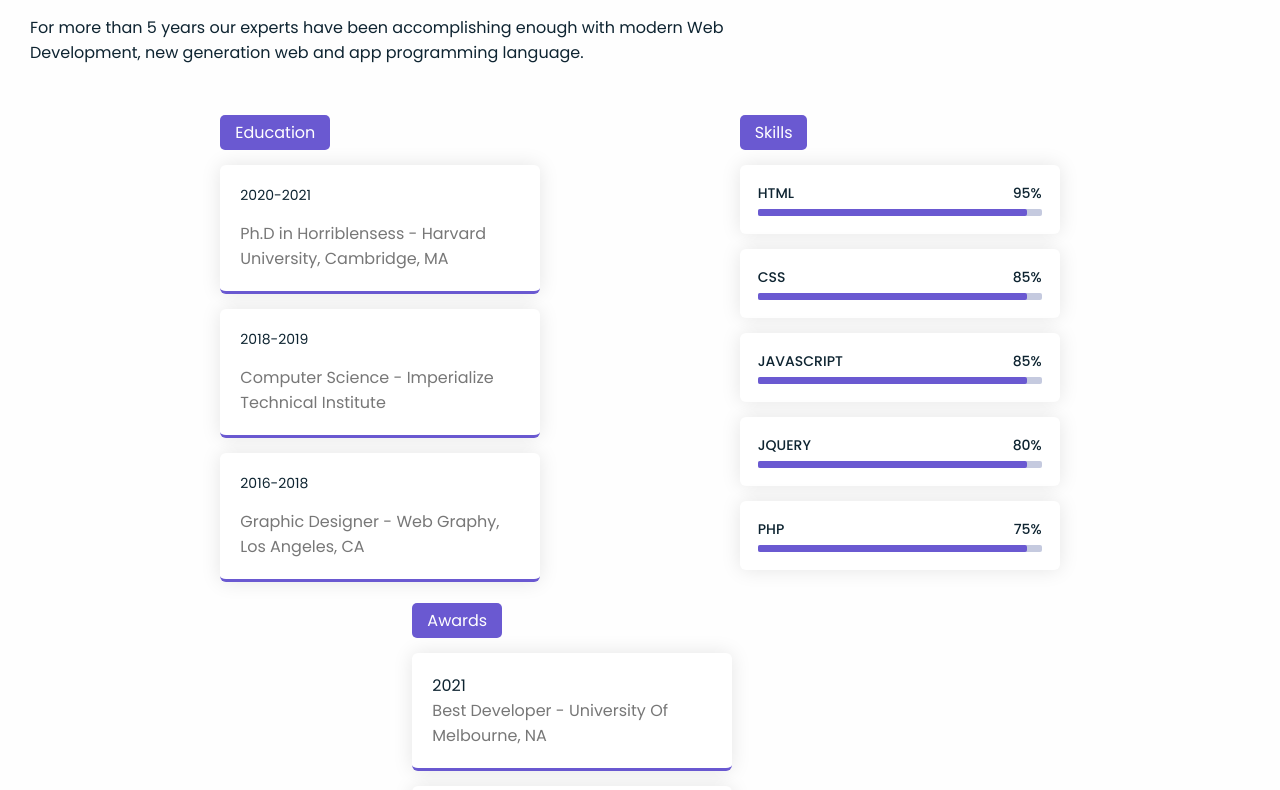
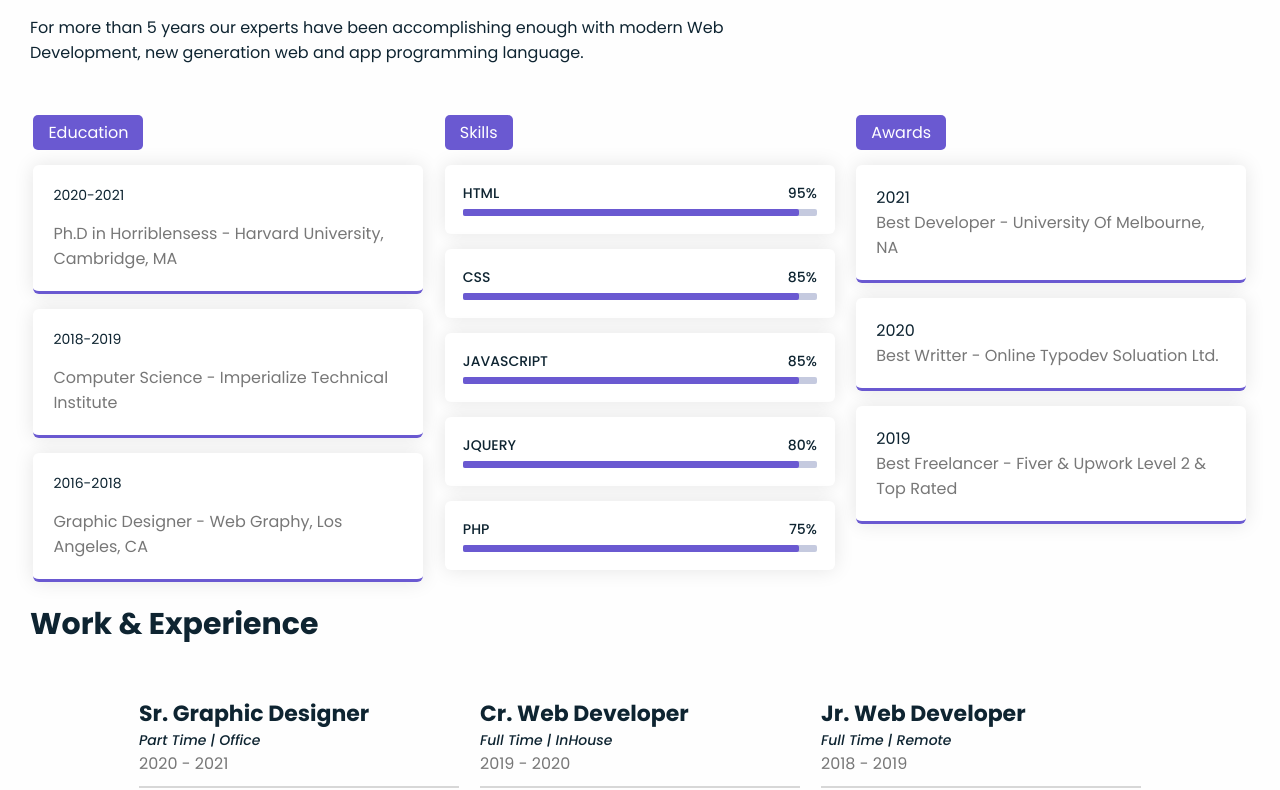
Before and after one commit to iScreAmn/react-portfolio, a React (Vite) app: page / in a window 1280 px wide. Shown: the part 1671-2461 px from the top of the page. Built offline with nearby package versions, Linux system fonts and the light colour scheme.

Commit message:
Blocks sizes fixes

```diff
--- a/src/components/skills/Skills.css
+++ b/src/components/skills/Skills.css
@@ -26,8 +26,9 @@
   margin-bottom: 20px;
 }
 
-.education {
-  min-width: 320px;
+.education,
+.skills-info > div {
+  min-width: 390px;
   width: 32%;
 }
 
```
* * *
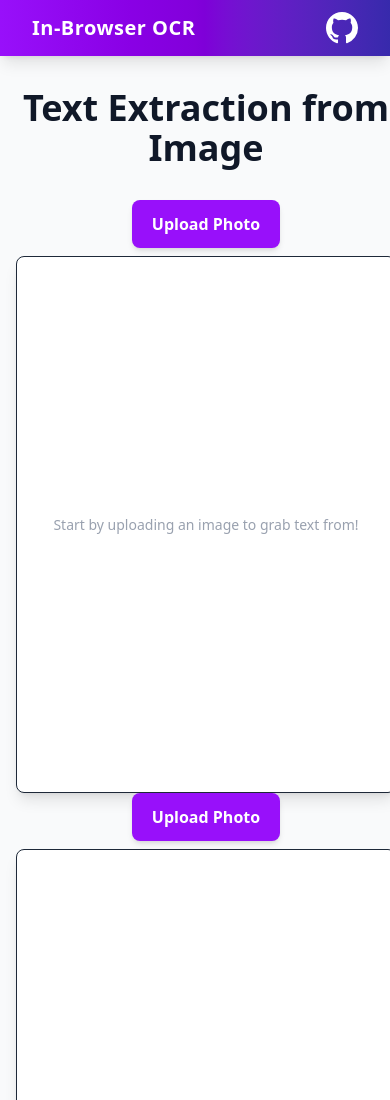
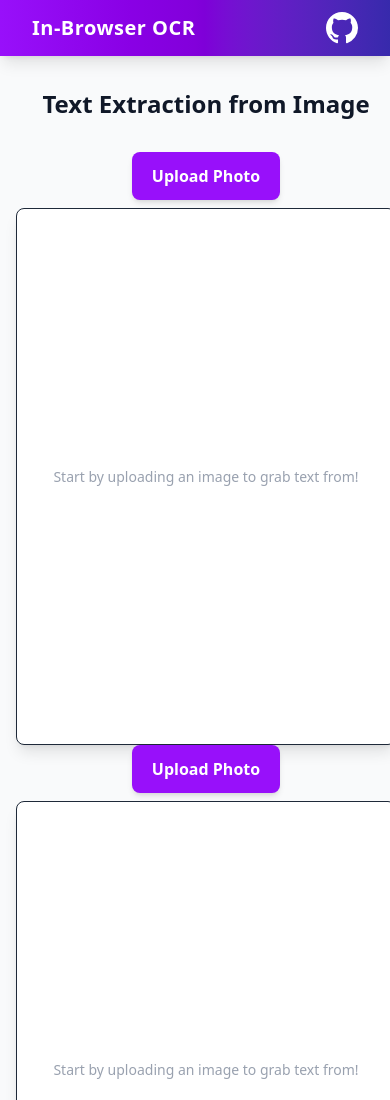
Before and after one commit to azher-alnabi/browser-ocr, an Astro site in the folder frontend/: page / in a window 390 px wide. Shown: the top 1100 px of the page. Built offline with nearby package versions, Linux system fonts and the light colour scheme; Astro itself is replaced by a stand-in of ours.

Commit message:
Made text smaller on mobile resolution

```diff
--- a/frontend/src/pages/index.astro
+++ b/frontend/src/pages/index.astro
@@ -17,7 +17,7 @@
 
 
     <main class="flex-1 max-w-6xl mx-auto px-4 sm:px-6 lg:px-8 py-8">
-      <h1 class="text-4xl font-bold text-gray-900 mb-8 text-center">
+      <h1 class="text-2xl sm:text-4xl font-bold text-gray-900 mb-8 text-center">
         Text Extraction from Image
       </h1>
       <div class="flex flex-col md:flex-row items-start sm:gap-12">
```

— Exercise directions —
Say how many lines of the listing above contain "class". Include nothing besides the number.

— Response to the task —
4